(EXERCISE REQUIREMENTS) Each line from the one containing "-[training@localhost ~]$ --compress" through the final line below must be reproduced exactly, and no others.

Before-and-after change data

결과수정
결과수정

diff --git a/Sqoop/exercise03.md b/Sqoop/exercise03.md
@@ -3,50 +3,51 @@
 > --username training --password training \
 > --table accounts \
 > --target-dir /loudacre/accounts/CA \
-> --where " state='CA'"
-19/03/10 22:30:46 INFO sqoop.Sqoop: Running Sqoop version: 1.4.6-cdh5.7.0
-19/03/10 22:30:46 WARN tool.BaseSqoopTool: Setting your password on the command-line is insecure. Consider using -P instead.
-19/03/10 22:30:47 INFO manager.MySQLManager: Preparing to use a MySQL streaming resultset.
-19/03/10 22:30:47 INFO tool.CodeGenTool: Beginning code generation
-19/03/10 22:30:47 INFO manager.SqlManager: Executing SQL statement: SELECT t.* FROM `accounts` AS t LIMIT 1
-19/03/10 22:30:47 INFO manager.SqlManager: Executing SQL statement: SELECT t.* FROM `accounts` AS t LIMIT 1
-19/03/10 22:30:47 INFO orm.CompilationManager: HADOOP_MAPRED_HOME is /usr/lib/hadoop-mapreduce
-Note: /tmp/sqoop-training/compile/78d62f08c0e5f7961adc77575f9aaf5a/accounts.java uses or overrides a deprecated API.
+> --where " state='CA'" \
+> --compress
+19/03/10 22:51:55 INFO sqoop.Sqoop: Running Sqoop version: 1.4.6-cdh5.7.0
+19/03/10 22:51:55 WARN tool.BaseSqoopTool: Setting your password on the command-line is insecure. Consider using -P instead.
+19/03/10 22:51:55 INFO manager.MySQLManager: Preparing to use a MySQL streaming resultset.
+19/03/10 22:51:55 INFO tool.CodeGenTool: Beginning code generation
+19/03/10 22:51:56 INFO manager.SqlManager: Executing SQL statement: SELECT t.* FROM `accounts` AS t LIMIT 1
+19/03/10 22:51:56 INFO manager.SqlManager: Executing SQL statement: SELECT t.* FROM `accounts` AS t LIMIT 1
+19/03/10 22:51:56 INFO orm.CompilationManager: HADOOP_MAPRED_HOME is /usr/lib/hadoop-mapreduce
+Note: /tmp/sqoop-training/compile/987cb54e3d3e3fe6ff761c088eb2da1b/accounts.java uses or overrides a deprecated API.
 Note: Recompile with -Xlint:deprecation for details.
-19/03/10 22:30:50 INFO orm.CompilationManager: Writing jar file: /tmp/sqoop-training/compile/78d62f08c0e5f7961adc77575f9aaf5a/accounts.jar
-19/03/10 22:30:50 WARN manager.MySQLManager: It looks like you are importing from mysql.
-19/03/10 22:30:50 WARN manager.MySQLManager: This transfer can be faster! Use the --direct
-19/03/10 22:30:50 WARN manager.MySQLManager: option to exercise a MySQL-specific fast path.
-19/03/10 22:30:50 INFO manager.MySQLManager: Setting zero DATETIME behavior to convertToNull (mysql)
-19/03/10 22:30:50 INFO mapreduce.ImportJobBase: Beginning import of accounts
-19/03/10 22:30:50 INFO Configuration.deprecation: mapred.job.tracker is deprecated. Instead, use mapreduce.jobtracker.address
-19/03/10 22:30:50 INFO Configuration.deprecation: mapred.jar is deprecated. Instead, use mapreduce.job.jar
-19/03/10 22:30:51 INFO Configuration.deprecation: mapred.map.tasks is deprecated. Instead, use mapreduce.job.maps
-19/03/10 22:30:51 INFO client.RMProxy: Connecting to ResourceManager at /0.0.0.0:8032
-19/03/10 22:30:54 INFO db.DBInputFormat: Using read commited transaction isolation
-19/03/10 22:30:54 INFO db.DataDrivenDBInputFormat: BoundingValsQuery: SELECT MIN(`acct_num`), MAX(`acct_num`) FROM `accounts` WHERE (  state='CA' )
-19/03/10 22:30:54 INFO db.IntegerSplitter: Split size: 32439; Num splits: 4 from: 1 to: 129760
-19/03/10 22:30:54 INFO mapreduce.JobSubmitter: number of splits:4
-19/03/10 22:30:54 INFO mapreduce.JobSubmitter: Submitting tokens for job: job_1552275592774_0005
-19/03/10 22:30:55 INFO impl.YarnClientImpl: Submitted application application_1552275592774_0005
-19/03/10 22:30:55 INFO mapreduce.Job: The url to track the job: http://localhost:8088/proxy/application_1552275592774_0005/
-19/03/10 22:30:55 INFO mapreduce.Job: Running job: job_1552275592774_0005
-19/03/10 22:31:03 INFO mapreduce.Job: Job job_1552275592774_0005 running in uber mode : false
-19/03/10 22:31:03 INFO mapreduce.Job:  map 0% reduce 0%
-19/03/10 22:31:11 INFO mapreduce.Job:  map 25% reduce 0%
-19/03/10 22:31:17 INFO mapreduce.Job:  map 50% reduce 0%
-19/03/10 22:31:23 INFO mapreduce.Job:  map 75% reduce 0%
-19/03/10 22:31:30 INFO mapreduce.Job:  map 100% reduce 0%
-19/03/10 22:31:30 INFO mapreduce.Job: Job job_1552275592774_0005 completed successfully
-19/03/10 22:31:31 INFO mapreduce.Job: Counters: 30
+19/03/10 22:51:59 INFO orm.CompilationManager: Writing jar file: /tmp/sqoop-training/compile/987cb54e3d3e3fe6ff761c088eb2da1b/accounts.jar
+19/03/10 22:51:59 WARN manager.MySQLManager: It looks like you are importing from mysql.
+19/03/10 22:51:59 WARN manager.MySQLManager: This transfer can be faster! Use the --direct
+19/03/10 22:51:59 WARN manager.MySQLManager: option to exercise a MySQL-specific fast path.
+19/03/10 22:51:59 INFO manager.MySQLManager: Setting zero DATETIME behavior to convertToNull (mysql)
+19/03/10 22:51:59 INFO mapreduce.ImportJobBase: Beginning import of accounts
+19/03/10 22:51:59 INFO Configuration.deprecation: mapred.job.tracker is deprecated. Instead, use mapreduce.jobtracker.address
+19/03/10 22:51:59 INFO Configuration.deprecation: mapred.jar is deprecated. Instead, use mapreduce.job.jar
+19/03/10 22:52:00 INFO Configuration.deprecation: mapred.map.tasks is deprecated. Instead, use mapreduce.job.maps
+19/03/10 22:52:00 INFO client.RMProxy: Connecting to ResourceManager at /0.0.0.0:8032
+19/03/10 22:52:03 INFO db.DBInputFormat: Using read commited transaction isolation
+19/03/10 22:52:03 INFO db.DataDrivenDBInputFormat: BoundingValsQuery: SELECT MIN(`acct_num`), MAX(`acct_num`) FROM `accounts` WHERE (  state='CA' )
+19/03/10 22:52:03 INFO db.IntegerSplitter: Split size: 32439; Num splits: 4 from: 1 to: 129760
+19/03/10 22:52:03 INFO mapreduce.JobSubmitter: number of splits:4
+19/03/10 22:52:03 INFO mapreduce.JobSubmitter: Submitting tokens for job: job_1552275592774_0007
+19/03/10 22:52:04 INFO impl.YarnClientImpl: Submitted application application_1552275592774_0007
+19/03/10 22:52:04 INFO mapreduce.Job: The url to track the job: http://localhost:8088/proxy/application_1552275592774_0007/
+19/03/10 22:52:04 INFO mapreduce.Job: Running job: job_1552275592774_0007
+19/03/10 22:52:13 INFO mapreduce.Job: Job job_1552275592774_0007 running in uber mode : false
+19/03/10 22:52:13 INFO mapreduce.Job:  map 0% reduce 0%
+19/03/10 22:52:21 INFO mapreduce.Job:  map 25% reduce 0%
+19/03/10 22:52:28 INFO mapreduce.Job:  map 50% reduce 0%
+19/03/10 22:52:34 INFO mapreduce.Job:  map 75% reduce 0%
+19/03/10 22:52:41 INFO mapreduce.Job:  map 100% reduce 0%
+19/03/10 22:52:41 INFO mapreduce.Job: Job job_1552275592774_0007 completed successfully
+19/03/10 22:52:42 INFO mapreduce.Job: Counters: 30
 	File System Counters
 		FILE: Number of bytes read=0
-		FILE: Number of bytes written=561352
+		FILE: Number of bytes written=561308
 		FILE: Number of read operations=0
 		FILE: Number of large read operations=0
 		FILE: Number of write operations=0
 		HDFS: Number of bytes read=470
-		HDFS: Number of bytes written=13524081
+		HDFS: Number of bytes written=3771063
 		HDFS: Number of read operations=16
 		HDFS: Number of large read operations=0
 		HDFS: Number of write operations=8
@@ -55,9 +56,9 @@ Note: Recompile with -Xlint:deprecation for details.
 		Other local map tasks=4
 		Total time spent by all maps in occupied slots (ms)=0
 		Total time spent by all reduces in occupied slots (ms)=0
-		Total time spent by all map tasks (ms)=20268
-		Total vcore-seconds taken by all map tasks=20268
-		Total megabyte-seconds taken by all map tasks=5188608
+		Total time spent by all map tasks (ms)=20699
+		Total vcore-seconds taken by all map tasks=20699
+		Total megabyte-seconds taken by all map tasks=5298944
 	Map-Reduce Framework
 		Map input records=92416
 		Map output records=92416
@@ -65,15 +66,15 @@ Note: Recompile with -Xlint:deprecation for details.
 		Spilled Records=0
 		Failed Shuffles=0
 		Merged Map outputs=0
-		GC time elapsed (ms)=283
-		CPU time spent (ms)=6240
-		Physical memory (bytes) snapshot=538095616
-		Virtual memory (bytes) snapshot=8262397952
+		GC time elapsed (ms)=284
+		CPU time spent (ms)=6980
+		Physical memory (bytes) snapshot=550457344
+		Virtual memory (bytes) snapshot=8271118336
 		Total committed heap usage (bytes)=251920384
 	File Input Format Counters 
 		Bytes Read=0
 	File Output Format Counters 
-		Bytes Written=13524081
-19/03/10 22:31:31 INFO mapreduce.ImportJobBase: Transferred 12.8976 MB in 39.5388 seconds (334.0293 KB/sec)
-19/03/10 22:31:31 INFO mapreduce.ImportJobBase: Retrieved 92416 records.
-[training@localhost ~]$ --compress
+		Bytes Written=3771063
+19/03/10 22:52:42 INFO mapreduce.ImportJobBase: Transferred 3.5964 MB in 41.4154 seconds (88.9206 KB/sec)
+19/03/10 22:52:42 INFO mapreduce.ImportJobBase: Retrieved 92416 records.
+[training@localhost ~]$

(RESPONSE AREA)
-[training@localhost ~]$ --compress
+		Bytes Written=3771063
+19/03/10 22:52:42 INFO mapreduce.ImportJobBase: Transferred 3.5964 MB in 41.4154 seconds (88.9206 KB/sec)
+19/03/10 22:52:42 INFO mapreduce.ImportJobBase: Retrieved 92416 records.
+[training@localhost ~]$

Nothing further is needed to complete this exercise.